Introducing a new baby to an older sibling presents both a precious family moment — and a new set of logistical challenges. If the siblings will be sharing a room, it means setting up a space that’s welcoming, safe and conducive to sleep for everyone in it. Yes, it can be done — and it can set up the siblings for an especially deep lifelong bond.
Three essential things to consider for a baby sharing room with an older sibling:
Think safety first
A well-meaning toddler in a shared space could cause danger to a baby unknowingly. This could be by trying to feed the baby (choking hazard) or covering it with blankets (respiratory hazard). Take the time to educate the older sibling on how these good-intentioned behaviors can actually hurt the little one. Be sure to repeat the importance and potential consequences. When possible, remove potentially hazardous objects like small toys from the shared bedroom.
Make a plan for bedtimes
Babies and toddlers will naturally have different sleep schedules, both at nap times and at bedtime. Interrupting either child’s sleep pattern will have ripple effects across the whole family’s ability to get adequate rest.

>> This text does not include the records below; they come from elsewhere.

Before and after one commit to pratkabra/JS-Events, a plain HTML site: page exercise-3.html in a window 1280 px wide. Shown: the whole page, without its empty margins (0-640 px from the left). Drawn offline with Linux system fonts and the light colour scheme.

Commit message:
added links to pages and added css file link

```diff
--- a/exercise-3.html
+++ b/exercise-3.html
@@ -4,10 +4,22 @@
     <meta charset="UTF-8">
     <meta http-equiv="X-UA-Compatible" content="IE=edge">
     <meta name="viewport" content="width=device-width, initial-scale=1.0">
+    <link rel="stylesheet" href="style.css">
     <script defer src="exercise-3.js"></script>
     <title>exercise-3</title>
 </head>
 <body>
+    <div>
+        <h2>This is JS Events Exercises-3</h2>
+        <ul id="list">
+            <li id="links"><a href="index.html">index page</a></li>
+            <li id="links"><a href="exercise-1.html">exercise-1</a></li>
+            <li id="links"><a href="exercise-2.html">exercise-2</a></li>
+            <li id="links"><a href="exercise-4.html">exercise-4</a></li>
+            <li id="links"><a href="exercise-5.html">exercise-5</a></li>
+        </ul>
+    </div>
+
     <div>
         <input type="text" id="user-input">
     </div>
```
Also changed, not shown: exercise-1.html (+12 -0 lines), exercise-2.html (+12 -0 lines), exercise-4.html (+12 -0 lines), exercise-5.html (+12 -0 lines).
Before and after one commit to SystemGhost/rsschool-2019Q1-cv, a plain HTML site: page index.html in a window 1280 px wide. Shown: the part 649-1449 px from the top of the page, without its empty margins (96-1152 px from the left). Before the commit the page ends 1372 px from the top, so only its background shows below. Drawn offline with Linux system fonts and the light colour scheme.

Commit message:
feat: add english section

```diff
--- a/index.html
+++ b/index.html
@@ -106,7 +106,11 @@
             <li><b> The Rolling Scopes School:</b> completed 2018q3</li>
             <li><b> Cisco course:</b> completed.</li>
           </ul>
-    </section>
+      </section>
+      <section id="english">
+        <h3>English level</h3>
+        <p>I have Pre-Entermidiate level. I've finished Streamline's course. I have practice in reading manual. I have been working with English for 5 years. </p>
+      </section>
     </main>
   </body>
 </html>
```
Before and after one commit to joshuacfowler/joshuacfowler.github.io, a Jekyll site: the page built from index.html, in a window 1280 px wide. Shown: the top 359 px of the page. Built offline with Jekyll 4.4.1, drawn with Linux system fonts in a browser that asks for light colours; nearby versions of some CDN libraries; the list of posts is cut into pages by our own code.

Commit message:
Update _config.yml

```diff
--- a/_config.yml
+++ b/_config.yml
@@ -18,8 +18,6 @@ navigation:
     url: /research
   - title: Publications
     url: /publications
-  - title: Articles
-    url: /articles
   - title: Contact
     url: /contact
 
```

It helps to stagger your kids’ bedtimes so you can devote time to each one’s needs. This may even be a necessity if only one parent is available to do the nighttime routine.
For instance, you might put the baby to bed half an hour earlier than the toddler. You’ll read to the toddler in another room before putting them into bed for a final quiet cuddle and tuck-in. Remember that a baby might actually adapt to a later bedtime than a toddler if the younger sibling naps more during the daytime.
If both children are winding down for sleep at the same time, lull them gently into slumber by playing calming music. Moshi’s tracks are soporific for babies and toddlers alike, with magical stories presented through dreamlike narration amid soothing music. This is also a way to encourage a positive, peaceful association with bedtime for both kids.
Empower the toddler
Impress upon your toddler the importance of their own responsibility to play quietly when the baby is sleeping – to avoid taking any actions that could harm the baby. In turn, they’ll be both a good roommate and a good big brother or sister.
Brothers and sisters sharing a room can be a teachable moment. It’s not only a practical necessity for safety and functionality within the home but also a way to make your toddler feel important, acknowledged and praised.